> Records to use:

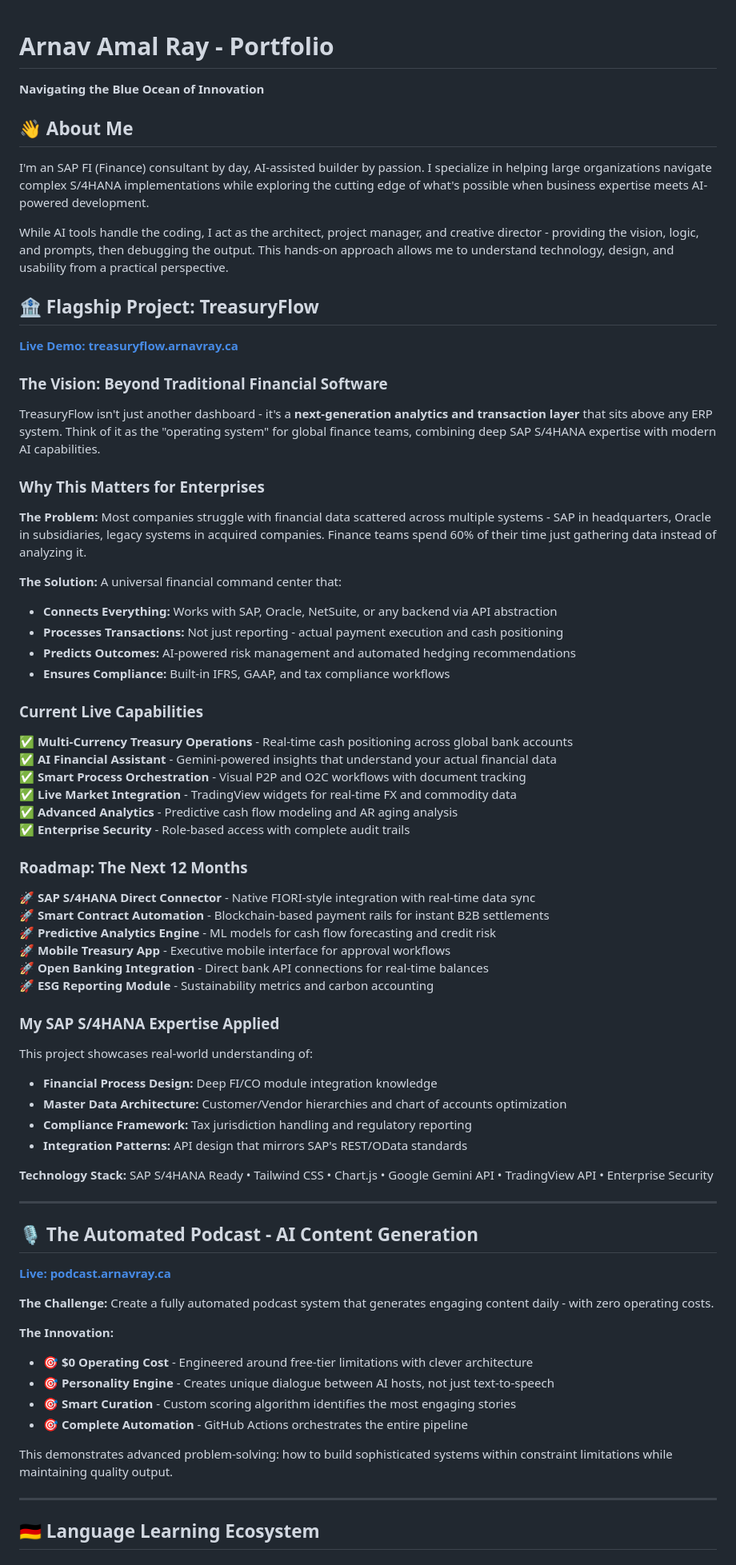
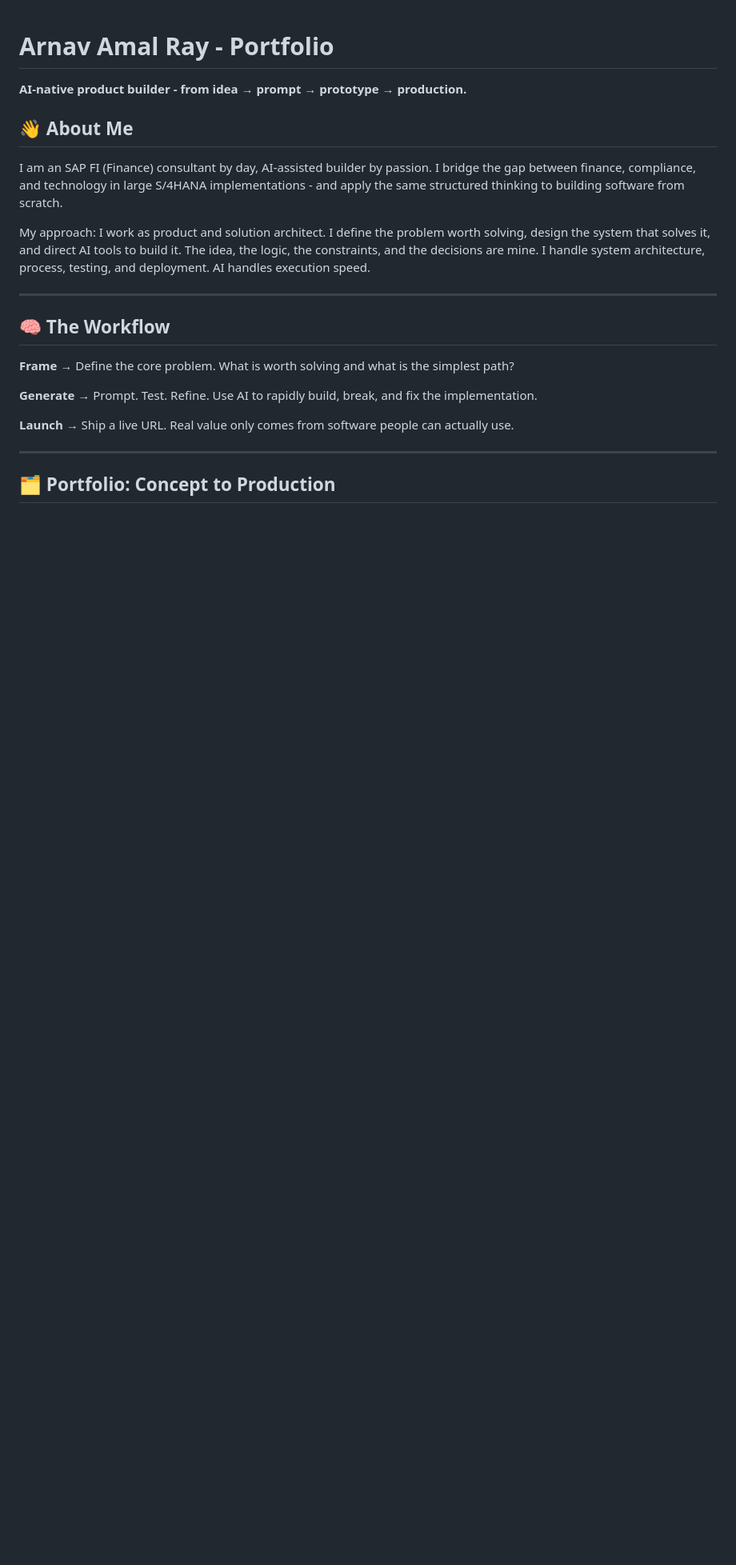
Before and after one commit to arnav-ray/arnav-ray, a Markdown page: README.md, the part around one of its changes. Shown at 80% size. Drawn GitHub-style; blank space fills up the shorter version.

```diff
--- a/README.md
+++ b/README.md
@@ -1,76 +1,24 @@
 # Arnav Amal Ray - Portfolio
 
-**Navigating the Blue Ocean of Innovation**
+**AI-native product builder - from idea → prompt → prototype → production.**
 
 ## 👋 About Me
 
-I'm an SAP FI (Finance) consultant by day, AI-assisted builder by passion. I specialize in helping large organizations navigate complex S/4HANA implementations while exploring the cutting edge of what's possible when business expertise meets AI-powered development.
+I am an SAP FI (Finance) consultant by day, AI-assisted builder by passion. I bridge the gap between finance, compliance, and technology in large S/4HANA implementations - and apply the same structured thinking to building software from scratch.
 
-While AI tools handle the coding, I act as the architect, project manager, and creative director - providing the vision, logic, and prompts, then debugging the output. This hands-on approach allows me to understand technology, design, and usability from a practical perspective.
-
-## 🏦 Flagship Project: TreasuryFlow
-
-**[Live Demo: treasuryflow.arnavray.ca](https://treasuryflow.arnavray.ca/)**
-
-### The Vision: Beyond Traditional Financial Software
-
-TreasuryFlow isn't just another dashboard - it's a **next-generation analytics and transaction layer** that sits above any ERP system. Think of it as the "operating system" for global finance teams, combining deep SAP S/4HANA expertise with modern AI capabilities.
-
-### Why This Matters for Enterprises
-
-**The Problem:** Most companies struggle with financial data scattered across multiple systems - SAP in headquarters, Oracle in subsidiaries, legacy systems in acquired companies. Finance teams spend 60% of their time just gathering data instead of analyzing it.
-
-**The Solution:** A universal financial command center that:
-- **Connects Everything:** Works with SAP, Oracle, NetSuite, or any backend via API abstraction
-- **Processes Transactions:** Not just reporting - actual payment execution and cash positioning
-- **Predicts Outcomes:** AI-powered risk management and automated hedging recommendations
-- **Ensures Compliance:** Built-in IFRS, GAAP, and tax compliance workflows
-
-### Current Live Capabilities
-
-✅ **Multi-Currency Treasury Operations** - Real-time cash positioning across global bank accounts
-✅ **AI Financial Assistant** - Gemini-powered insights that understand your actual financial data
-✅ **Smart Process Orchestration** - Visual P2P and O2C workflows with document tracking
-✅ **Live Market Integration** - TradingView widgets for real-time FX and commodity data
-✅ **Advanced Analytics** - Predictive cash flow modeling and AR aging analysis
-✅ **Enterprise Security** - Role-based access with complete audit trails
-
-### Roadmap: The Next 12 Months
-
-🚀 **SAP S/4HANA Direct Connector** - Native FIORI-style integration with real-time data sync
-🚀 **Smart Contract Automation** - Blockchain-based payment rails for instant B2B settlements
-🚀 **Predictive Analytics Engine** - ML models for cash flow forecasting and credit risk
-🚀 **Mobile Treasury App** - Executive mobile interface for approval workflows
-🚀 **Open Banking Integration** - Direct bank API connections for real-time balances
-🚀 **ESG Reporting Module** - Sustainability metrics and carbon accounting
-
-### My SAP S/4HANA Expertise Applied
-
-This project showcases real-world understanding of:
-- **Financial Process Design:** Deep FI/CO module integration knowledge
-- **Master Data Architecture:** Customer/Vendor hierarchies and chart of accounts optimization
-- **Compliance Framework:** Tax jurisdiction handling and regulatory reporting
-- **Integration Patterns:** API design that mirrors SAP's REST/OData standards
-
-**Technology Stack:** SAP S/4HANA Ready • Tailwind CSS • Chart.js • Google Gemini API • TradingView API • Enterprise Security
+My approach: I work as product and solution architect. I define the problem worth solving, design the system that solves it, and direct AI tools to build it. The idea, the logic, the constraints, and the decisions are mine. I handle system architecture, process, testing, and deployment. AI handles execution speed.
 
 ---
 
-## 🎙️ The Automated Podcast - AI Content Generation
+## 🧠 The Workflow
 
-**[Live: podcast.arnavray.ca](https://podcast.arnavray.ca/)**
+**Frame** → Define the core problem. What is worth solving and what is the simplest path?
 
-**The Challenge:** Create a fully automated podcast system that generates engaging content daily - with zero operating costs.
+**Generate** → Prompt. Test. Refine. Use AI to rapidly build, break, and fix the implementation.
 
-**The Innovation:**
-- 🎯 **$0 Operating Cost** - Engineered around free-tier limitations with clever architecture
-- 🎯 **Personality Engine** - Creates unique dialogue between AI hosts, not just text-to-speech
-- 🎯 **Smart Curation** - Custom scoring algorithm identifies the most engaging stories
-- 🎯 **Complete Automation** - GitHub Actions orchestrates the entire pipeline
-
-This demonstrates advanced problem-solving: how to build sophisticated systems within constraint limitations while maintaining quality output.
+**Launch** → Ship a live URL. Real value only comes from software people can actually use.
 
 ---
 
-## 🇩🇪 Language Learning Ecosystem
+## 🗂 Portfolio: Concept to Production
 
```
Also changed, not shown: other parts of README.md (+92 -24 lines).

> Task prompt: Each record above goes into the copy word for word; the pictures do not.

> Solution for this exercise:
Before and after one commit to arnav-ray/arnav-ray, a Markdown page: README.md, the part around one of its changes. Shown at 80% size. Drawn GitHub-style; blank space fills up the shorter version.

```diff
--- a/README.md
+++ b/README.md
@@ -1,76 +1,24 @@
 # Arnav Amal Ray - Portfolio
 
-**Navigating the Blue Ocean of Innovation**
+**AI-native product builder - from idea → prompt → prototype → production.**
 
 ## 👋 About Me
 
-I'm an SAP FI (Finance) consultant by day, AI-assisted builder by passion. I specialize in helping large organizations navigate complex S/4HANA implementations while exploring the cutting edge of what's possible when business expertise meets AI-powered development.
+I am an SAP FI (Finance) consultant by day, AI-assisted builder by passion. I bridge the gap between finance, compliance, and technology in large S/4HANA implementations - and apply the same structured thinking to building software from scratch.
 
-While AI tools handle the coding, I act as the architect, project manager, and creative director - providing the vision, logic, and prompts, then debugging the output. This hands-on approach allows me to understand technology, design, and usability from a practical perspective.
-
-## 🏦 Flagship Project: TreasuryFlow
-
-**[Live Demo: treasuryflow.arnavray.ca](https://treasuryflow.arnavray.ca/)**
-
-### The Vision: Beyond Traditional Financial Software
-
-TreasuryFlow isn't just another dashboard - it's a **next-generation analytics and transaction layer** that sits above any ERP system. Think of it as the "operating system" for global finance teams, combining deep SAP S/4HANA expertise with modern AI capabilities.
-
-### Why This Matters for Enterprises
-
-**The Problem:** Most companies struggle with financial data scattered across multiple systems - SAP in headquarters, Oracle in subsidiaries, legacy systems in acquired companies. Finance teams spend 60% of their time just gathering data instead of analyzing it.
-
-**The Solution:** A universal financial command center that:
-- **Connects Everything:** Works with SAP, Oracle, NetSuite, or any backend via API abstraction
-- **Processes Transactions:** Not just reporting - actual payment execution and cash positioning
-- **Predicts Outcomes:** AI-powered risk management and automated hedging recommendations
-- **Ensures Compliance:** Built-in IFRS, GAAP, and tax compliance workflows
-
-### Current Live Capabilities
-
-✅ **Multi-Currency Treasury Operations** - Real-time cash positioning across global bank accounts
-✅ **AI Financial Assistant** - Gemini-powered insights that understand your actual financial data
-✅ **Smart Process Orchestration** - Visual P2P and O2C workflows with document tracking
-✅ **Live Market Integration** - TradingView widgets for real-time FX and commodity data
-✅ **Advanced Analytics** - Predictive cash flow modeling and AR aging analysis
-✅ **Enterprise Security** - Role-based access with complete audit trails
-
-### Roadmap: The Next 12 Months
-
-🚀 **SAP S/4HANA Direct Connector** - Native FIORI-style integration with real-time data sync
-🚀 **Smart Contract Automation** - Blockchain-based payment rails for instant B2B settlements
-🚀 **Predictive Analytics Engine** - ML models for cash flow forecasting and credit risk
-🚀 **Mobile Treasury App** - Executive mobile interface for approval workflows
-🚀 **Open Banking Integration** - Direct bank API connections for real-time balances
-🚀 **ESG Reporting Module** - Sustainability metrics and carbon accounting
-
-### My SAP S/4HANA Expertise Applied
-
-This project showcases real-world understanding of:
-- **Financial Process Design:** Deep FI/CO module integration knowledge
-- **Master Data Architecture:** Customer/Vendor hierarchies and chart of accounts optimization
-- **Compliance Framework:** Tax jurisdiction handling and regulatory reporting
-- **Integration Patterns:** API design that mirrors SAP's REST/OData standards
-
-**Technology Stack:** SAP S/4HANA Ready • Tailwind CSS • Chart.js • Google Gemini API • TradingView API • Enterprise Security
+My approach: I work as product and solution architect. I define the problem worth solving, design the system that solves it, and direct AI tools to build it. The idea, the logic, the constraints, and the decisions are mine. I handle system architecture, process, testing, and deployment. AI handles execution speed.
 
 ---
 
-## 🎙️ The Automated Podcast - AI Content Generation
+## 🧠 The Workflow
 
-**[Live: podcast.arnavray.ca](https://podcast.arnavray.ca/)**
+**Frame** → Define the core problem. What is worth solving and what is the simplest path?
 
-**The Challenge:** Create a fully automated podcast system that generates engaging content daily - with zero operating costs.
+**Generate** → Prompt. Test. Refine. Use AI to rapidly build, break, and fix the implementation.
 
-**The Innovation:**
-- 🎯 **$0 Operating Cost** - Engineered around free-tier limitations with clever architecture
-- 🎯 **Personality Engine** - Creates unique dialogue between AI hosts, not just text-to-speech
-- 🎯 **Smart Curation** - Custom scoring algorithm identifies the most engaging stories
-- 🎯 **Complete Automation** - GitHub Actions orchestrates the entire pipeline
-
-This demonstrates advanced problem-solving: how to build sophisticated systems within constraint limitations while maintaining quality output.
+**Launch** → Ship a live URL. Real value only comes from software people can actually use.
 
 ---
 
-## 🇩🇪 Language Learning Ecosystem
+## 🗂 Portfolio: Concept to Production
 
```
Also changed, not shown: other parts of README.md (+92 -24 lines).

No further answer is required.